- Jamaica is currently, for the first time, seeking certification for organic production, which will be internationally recognised.
- The organic goods industry is a new and emerging niche market that Jamaica is seeking to access.
- Certification would facilitate the international acceptance of Jamaican products, while showcasing products that are authentically Jamaican, and organically grown.
Jamaica is currently, for the first time, seeking certification for organic production, which will be internationally recognised.
This was disclosed by State Minister for Industry, Investment, and Commerce, Hon. Sharon Ffolkes-Abrahams, in her 2014/15 Sectoral Debate presentation in the House of Representatives on June 18, under the theme: ‘Facilitating the Growth of Industries’.
She noted that the organic goods industry is a new and emerging niche market that Jamaica is seeking to access.

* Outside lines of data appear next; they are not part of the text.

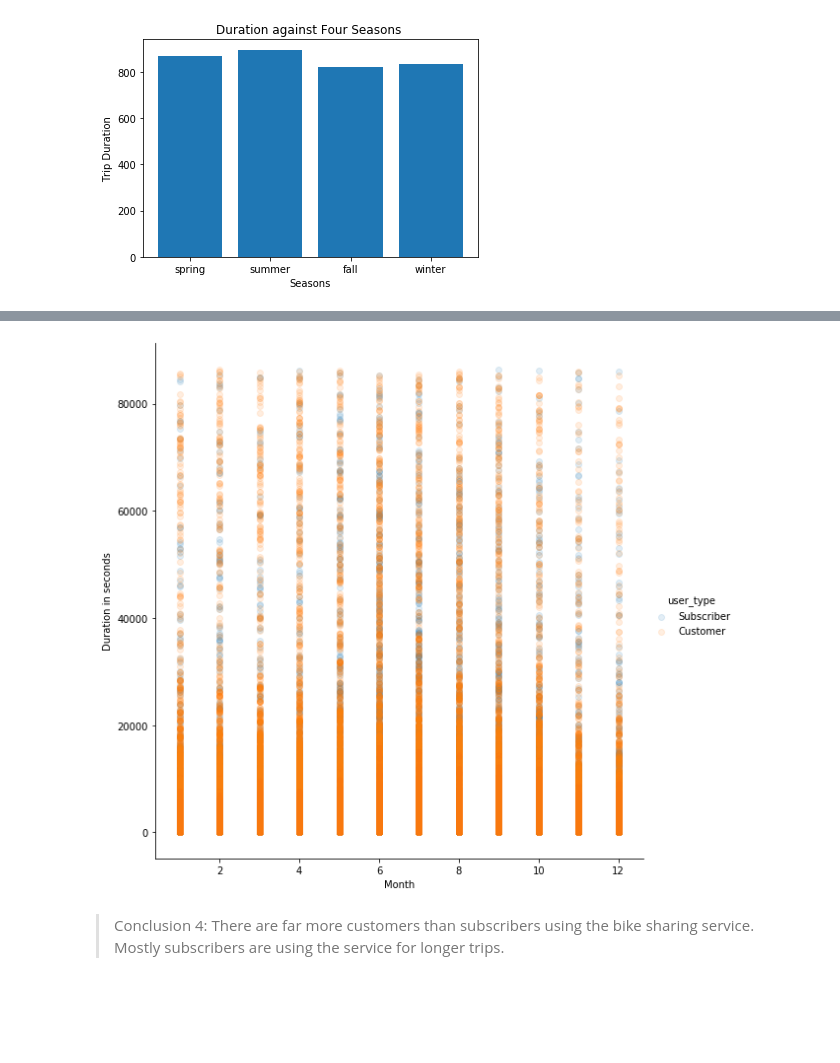
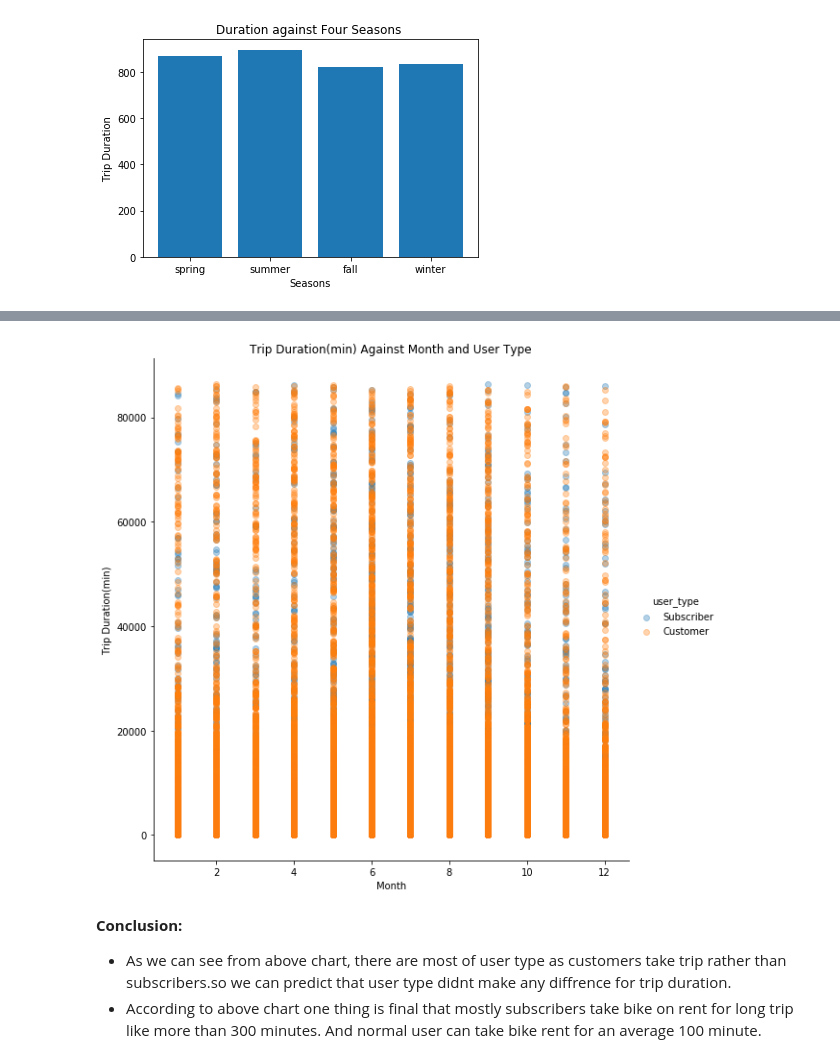
Before and after one commit to gchotai/Data-Analyst-Nanodegree, a Jupyter notebook: 5 - Communicate Data Findings with Ford Bike Sharing Data/slide_deck_template.ipynb, the cells around one changed output, grey strips where cells are left out. Saved outputs shown, nothing was run; the diff lists cells and outputs as text; code cells hidden in the pictures; blank space fills up the shorter version.

```diff
--- a/5 - Communicate Data Findings with Ford Bike Sharing Data/slide_deck_template.ipynb
+++ b/5 - Communicate Data Findings with Ford Bike Sharing Data/slide_deck_template.ipynb
@@ -22,24 +25,21 @@ import os
 import warnings
 warnings.simplefilter("ignore")
 # %%
-# load in the dataset into a pandas dataframe
-curDir = os.getcwd()
-path = curDir+'/fordgobike/'
-text_files = os.listdir(path)
-#text_files
+#get data from zip.csv file and comible as one data source
+# prepare directory path for get data from zip.csv file
+dir = os.getcwd()
+path = dir + '/fordgobike/'
+all_files_lst = os.listdir(path)
 
-# build the frame df by appending each file
+# prepare dataset from diffrent csv file into single dataset
 file_list = []
 print ("reading data... ")
-for text_file in text_files:
-    #print(text_file)
-    filename = path+text_file
-    #print(filename)
+for file in all_files_lst:
+    filename = path + file
     df = pd.read_csv(filename)
     file_list.append(df)
 df_bike = pd.concat(file_list)
-
 df =  df_bike.copy()
-print(df.shape)
+df.shape
 # %% [output]
 reading data...
@@ -131,13 +140,17 @@ m.map(sb.regplot, 'month_start', 'duration_sec', y_jitter = 0.04, fit_reg = Fals
 # %%
-month = sb.FacetGrid(data = df, hue = 'user_type', hue_order = ['Subscriber','Customer'], size = 8)
-month.map(plt.scatter, 'month_start','duration_sec', alpha = 1/8)
-month.add_legend()
+# set plot feature
+g = sb.FacetGrid(data =  df, hue = 'user_type', size = 8)
+g.map(plt.scatter, 'month_start','duration_sec', alpha = 1/3)
+g.add_legend()
+plt.title('Trip Duration(min) Against Month and User Type')
 plt.xlabel('Month')
-plt.ylabel('Duration in seconds');
+plt.ylabel('Trip Duration(min)');
 # %% [output]
-[figure, old version]
+[figure, new version]
-# %% [markdown]
-> Conclusion 4: There are far more customers than subscribers using the bike sharing service. Mostly subscribers are using the service for longer trips.
+# %% [markdown]
+<b>Conclusion:</b>
+- As we can see from above chart, there are most of user type as customers take trip rather than subscribers.so we can predict that user type didnt make any diffrence for trip duration.
+- According to above chart one thing is final that mostly subscribers take bike on rent for long trip like more than 300 minutes. And normal user can take bike rent for an average 100 minute.
 # %% [markdown]
 > Once you're ready to finish your presentation, check your output by using
 nbconvert to export the notebook and set up a server for the slides. From the
```
Also changed, not shown: parts of 22 cells of this notebook, 4 other files.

“This certification would facilitate the international acceptance of Jamaican products, while showcasing products that are authentically Jamaican, and organically grown. Jamaica will be in a position to access our various niche markets in organic products, which includes our own bamboo charcoal,” the State Minister indicated.
Stakeholders in the local organic farming certification framework, she outlined, include: the Bureau of Standards, Jamaica (BSJ); Jamaica Organic Agriculture Movement (JOAM); Plant Quarantine Unit under the Technical Services Directorate of the Ministry of Agriculture and Fisheries; Pesticide Control Authority – Pesticide Residue Laboratory, University of the West Indies (UWI); and Fair Trading Commission (FTC).
“Under the Standards Act, the BSJ’s offerings of conformity assessment programmes could be expanded to include the certification of organic products. Critical to the process, is the international recognition of the local competent authority, the acceptance of the standards to be used, as well as the competent inspectors in Jamaica,” Mrs. Ffolkes-Abrahams added.
Meanwhile, the State Minister also announced that the BSJ and JOAM, along with the Caribbean Regional Organization for Standards and Quality (CROSQ), have developed a “requisite standard” for organic farming.
This, she explained is based on the internationally recognised CODEX Alimentarius Commission document, ‘Guidelines for the Production, Processing, Labelling and Marketing of Organically Produced Foods’.
The Codex Alimentarius Commission, established by the Food and Agriculture Organization (FAO) and the World Health Organization (WHO) in 1963, develops harmonised international food standards, guidelines and codes of practice to protect consumer health, and ensure fair practices in the food trade.
“The standard is in the final stage of approval at the regional level and will be submitted for approval at the next meeting of the Council for Trade and Economic Development COTED in November 2014. Thereafter, the document will be submitted nationally for BSJ’s Standards Council and Ministerial approval. The standards will be advanced nationally for the requisite approvals no later than June 30,” Mrs. Ffolkes-Abrahams advised.